eDiscovery Daily Blog
DOS and DON’TS of a 30(b)(6) Witness Deposition, Part Five
Editor’s Note: Tom O’Connor is a nationally known consultant, speaker, and writer in the field of computerized litigation support systems. He has also been a great addition to our webinar program, participating with me on several recent webinars. Tom has also written several terrific informational overview series for CloudNine, including his most recent one, What is the Future of the Legal Technology Conference? Now, Tom has written another terrific overview regarding the state of legal technology conferences titled DOS and DON’TS of a 30(b)(6) Witness Deposition that we’re happy to share on the eDiscovery Daily blog. Enjoy! – Doug
Tom’s overview is split into six parts, so we’ll cover each part separately. The first part was last Monday, the second part was last Wednesday, the third part was last Friday and the fourth part was Monday, here’s the fifth part.
Specific Strategies to Consider
Some specific strategies to consider include:
Timing of the Deposition
As mentioned previously, strategic timing of the deposition can help streamline the issues and avoid future claims that discovery sought against the organization is a fishing expedition. To this point, it may be helpful to prepare an issue outline before preparing the deposition notice and using it to decide when to conduct the 30(b)(6) depo.
Do not agree to a question-by-question or objection-by-objection format
Some courts have ruled that a defendant should produce a Rule 30(b)(6) witness to testify on objectionable topics and counsel for the witness could then interpose objections on a question-by-question basis. Other courts have rejected this suggestion, calling it:
- A veiled attempt to depose the other party’s attorney. & Exch. Comm’n v. Merkin, 283 F.R.D. 689 (S.D. Fla. 2012), objections overruled, 283 F.R.D. 699 (S.D. Fla. 2012)
- An impermissible intrusion into work product & Exch. Comm’n v. SBM Inv. Certificates, Inc., Civil Action No. DKC 06-0866 (D. Md. Mar. 2, 2012)
- A violation of privileges and other protections. SEC v Rosenfeld, 97 CIV. 1467 (RPP), 1997 WL 576021, at *2-4 (S.D. Fla. April 18, 2002).
Seeking information about allegations in the complaint
Many courts have ruled that Rule 30(b)(6) depositions are not the proper vehicle for discovering facts about the allegations in a civil enforcement complaint, commenting that contention interrogatories are a more appropriate vehicle for fact discovery. CF, Equal Employment Opportunity Commission v. Texas Roadhouse, Inc., No. 11-11732-DJC, 2014 WL 4471521, (D. Mass. Sept. 9, 2014) and Equal Employment Opportunity Commission v. American International Group, No. 93 CIV 6390 (PKL) RLE, 1994 WL 376052 (S.D.N.Y. July 18, 1994).

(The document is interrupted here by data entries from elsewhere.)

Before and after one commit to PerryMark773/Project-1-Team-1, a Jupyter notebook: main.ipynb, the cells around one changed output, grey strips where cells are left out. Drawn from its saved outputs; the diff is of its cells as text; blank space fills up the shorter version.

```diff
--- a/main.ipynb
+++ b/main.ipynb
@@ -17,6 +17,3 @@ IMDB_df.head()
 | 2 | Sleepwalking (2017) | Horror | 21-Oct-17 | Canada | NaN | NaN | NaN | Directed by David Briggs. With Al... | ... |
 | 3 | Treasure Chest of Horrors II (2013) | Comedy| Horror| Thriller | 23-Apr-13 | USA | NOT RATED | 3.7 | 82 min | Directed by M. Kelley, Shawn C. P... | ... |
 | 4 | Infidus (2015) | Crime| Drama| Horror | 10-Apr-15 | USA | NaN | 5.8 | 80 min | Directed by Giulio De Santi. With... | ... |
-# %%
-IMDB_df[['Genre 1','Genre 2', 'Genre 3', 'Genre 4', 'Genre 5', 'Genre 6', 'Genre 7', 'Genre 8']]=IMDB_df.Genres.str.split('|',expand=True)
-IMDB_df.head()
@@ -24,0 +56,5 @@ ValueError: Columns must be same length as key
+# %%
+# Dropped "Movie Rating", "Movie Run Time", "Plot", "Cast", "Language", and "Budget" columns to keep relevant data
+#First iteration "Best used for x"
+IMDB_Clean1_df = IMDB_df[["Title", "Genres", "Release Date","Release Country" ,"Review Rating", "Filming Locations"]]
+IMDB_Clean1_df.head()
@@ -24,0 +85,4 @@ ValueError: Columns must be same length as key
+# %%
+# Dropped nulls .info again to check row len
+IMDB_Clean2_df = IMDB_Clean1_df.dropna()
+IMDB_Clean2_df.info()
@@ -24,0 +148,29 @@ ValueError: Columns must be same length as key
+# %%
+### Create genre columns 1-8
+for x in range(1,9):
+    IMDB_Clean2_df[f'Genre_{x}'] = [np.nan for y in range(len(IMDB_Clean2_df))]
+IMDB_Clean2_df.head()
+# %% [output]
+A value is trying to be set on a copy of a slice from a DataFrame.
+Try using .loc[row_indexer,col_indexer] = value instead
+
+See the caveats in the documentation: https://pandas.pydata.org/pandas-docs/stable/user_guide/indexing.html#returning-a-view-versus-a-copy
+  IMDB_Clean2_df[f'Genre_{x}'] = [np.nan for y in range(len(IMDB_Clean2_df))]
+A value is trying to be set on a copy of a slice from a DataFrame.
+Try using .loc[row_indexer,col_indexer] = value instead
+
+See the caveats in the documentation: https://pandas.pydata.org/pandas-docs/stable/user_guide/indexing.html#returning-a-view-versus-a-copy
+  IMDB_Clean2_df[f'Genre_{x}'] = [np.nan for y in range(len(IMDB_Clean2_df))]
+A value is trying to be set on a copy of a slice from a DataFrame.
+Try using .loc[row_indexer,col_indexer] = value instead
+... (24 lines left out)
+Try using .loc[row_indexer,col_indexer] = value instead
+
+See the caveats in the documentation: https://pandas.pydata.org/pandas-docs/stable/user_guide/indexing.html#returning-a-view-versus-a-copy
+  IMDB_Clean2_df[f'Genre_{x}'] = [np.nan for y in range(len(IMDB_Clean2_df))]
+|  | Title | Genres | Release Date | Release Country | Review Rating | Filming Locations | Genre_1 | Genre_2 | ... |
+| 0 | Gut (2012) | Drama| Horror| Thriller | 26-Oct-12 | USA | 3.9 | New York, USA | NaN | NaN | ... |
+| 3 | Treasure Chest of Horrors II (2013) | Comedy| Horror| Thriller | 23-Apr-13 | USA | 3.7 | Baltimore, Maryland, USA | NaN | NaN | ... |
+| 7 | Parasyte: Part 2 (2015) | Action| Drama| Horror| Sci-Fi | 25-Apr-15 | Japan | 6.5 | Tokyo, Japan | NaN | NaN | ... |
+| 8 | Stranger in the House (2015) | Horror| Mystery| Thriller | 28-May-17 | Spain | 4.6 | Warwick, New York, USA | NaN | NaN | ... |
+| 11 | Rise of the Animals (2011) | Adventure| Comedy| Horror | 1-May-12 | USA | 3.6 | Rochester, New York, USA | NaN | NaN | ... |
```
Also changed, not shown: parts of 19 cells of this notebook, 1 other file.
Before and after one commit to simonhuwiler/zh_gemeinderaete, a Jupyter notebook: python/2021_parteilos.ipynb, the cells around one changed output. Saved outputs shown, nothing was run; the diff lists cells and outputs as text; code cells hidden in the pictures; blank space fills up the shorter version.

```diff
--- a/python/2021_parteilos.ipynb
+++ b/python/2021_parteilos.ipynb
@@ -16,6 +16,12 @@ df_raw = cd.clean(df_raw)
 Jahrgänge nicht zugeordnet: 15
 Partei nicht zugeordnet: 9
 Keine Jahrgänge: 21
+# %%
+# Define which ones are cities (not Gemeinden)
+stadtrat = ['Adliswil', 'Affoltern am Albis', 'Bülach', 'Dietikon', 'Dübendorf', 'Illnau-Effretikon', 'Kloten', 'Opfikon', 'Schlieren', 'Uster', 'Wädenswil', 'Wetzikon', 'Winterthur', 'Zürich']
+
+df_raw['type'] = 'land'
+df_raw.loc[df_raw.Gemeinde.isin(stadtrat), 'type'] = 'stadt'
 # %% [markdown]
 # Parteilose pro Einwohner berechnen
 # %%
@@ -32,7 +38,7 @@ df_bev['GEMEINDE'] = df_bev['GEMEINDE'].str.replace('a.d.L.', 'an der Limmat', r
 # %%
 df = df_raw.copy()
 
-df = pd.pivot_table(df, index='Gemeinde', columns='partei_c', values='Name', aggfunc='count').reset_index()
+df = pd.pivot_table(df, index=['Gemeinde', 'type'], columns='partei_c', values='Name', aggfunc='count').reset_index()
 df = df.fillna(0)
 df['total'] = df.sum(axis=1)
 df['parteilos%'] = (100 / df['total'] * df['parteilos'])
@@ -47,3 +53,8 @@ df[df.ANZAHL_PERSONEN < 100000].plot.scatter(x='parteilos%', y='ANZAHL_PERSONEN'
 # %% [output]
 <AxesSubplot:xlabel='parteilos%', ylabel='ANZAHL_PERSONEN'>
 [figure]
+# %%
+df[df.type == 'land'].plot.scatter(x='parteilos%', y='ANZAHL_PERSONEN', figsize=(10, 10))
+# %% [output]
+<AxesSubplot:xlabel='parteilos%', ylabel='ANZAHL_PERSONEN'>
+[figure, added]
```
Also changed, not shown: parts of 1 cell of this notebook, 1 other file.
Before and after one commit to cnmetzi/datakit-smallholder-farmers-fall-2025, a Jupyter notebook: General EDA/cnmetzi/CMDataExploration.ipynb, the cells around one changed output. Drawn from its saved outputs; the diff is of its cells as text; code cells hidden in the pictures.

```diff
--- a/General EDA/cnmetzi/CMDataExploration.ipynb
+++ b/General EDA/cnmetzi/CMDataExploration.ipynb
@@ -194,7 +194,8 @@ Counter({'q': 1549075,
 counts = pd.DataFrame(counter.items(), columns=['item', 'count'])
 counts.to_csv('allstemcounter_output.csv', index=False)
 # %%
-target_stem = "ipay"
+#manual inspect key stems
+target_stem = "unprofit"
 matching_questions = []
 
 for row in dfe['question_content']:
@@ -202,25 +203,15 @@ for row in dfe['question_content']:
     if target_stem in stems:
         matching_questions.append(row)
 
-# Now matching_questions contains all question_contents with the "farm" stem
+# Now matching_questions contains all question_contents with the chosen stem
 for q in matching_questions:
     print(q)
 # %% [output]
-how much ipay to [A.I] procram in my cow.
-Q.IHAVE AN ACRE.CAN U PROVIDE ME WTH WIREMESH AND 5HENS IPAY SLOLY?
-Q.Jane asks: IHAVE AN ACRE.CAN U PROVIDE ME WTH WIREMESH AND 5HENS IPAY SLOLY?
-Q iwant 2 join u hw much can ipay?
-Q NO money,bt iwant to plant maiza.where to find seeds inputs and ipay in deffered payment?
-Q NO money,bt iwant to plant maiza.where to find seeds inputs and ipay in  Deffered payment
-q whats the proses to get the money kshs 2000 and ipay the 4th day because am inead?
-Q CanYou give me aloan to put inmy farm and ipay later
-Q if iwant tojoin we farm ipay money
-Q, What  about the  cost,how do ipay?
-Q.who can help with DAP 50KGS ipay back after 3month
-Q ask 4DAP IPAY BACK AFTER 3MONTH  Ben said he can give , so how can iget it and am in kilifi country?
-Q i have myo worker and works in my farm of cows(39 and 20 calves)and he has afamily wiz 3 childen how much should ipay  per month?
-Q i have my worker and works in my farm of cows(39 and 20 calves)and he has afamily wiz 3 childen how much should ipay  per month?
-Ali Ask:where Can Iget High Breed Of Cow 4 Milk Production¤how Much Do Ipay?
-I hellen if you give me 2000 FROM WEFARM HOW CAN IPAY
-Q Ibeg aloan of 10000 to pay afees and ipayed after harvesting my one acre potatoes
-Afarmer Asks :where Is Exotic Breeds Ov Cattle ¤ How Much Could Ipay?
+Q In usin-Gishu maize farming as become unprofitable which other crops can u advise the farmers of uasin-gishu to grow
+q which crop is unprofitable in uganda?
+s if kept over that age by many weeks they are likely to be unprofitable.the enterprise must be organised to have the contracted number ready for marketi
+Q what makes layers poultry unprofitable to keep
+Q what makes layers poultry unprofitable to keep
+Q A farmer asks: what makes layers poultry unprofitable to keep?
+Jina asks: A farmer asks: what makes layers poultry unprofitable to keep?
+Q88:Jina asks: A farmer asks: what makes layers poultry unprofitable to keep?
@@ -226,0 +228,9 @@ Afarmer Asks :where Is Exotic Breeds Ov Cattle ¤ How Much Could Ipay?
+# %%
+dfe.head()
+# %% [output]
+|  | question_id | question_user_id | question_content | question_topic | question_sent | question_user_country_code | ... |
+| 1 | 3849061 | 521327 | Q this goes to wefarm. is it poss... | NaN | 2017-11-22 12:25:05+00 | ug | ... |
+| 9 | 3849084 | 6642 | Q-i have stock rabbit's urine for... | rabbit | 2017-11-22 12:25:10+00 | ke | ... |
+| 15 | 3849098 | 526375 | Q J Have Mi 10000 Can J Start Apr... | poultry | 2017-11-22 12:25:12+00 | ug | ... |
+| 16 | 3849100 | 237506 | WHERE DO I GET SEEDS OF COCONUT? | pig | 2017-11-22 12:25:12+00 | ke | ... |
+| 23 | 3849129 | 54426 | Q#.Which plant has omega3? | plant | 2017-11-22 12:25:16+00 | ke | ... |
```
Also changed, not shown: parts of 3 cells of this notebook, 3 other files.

Seeking discovery of third-party information
Defendants in an enforcement investigation usually recognize the State has gathered facts from third parties as part of their investigation. Rather than invest effort into written discovery or third-party depositions, some defendants attempt to elicit the State’s work product through 30(b)(6) depositions.
Topics that seek information regarding the knowledge of third parties, such as complaint information, persons and documents identified in initial disclosures, or information dealing with the substance of a third party’s knowledge, are improper for Rule 30(b)(6) purposes. If a defendant requires such information, it should conduct written discovery, subpoena the complaint agency, interview or even depose such third parties.
Protection of privileges
As noted previously, many cases discuss protection of the work product privilege. But other privileges may be at risk as well, including:
- Common Interest Privilege
- Deliberative Process Privilege
- The Law Enforcement Privilege
- State Secrets Privilege
Depositions of agencies
Depositions of government agencies are explicitly permitted under Rule 30(b)(6), but if the agency happens to be serving as trial counsel in an enforcement action and also conducted or supervised the underlying investigation, many courts refuse to permit the deposition.
The risk is that work product and other privileges overlapping as case facts become mixed with trial counsel’s mental processes and legal strategies. Although the general rule is that defendants have an absolute right to depose the government under Rule 30(b)(6), some courts have carved out exceptions and it is best to research the law in your jurisdiction.
Depositions of opposing counsel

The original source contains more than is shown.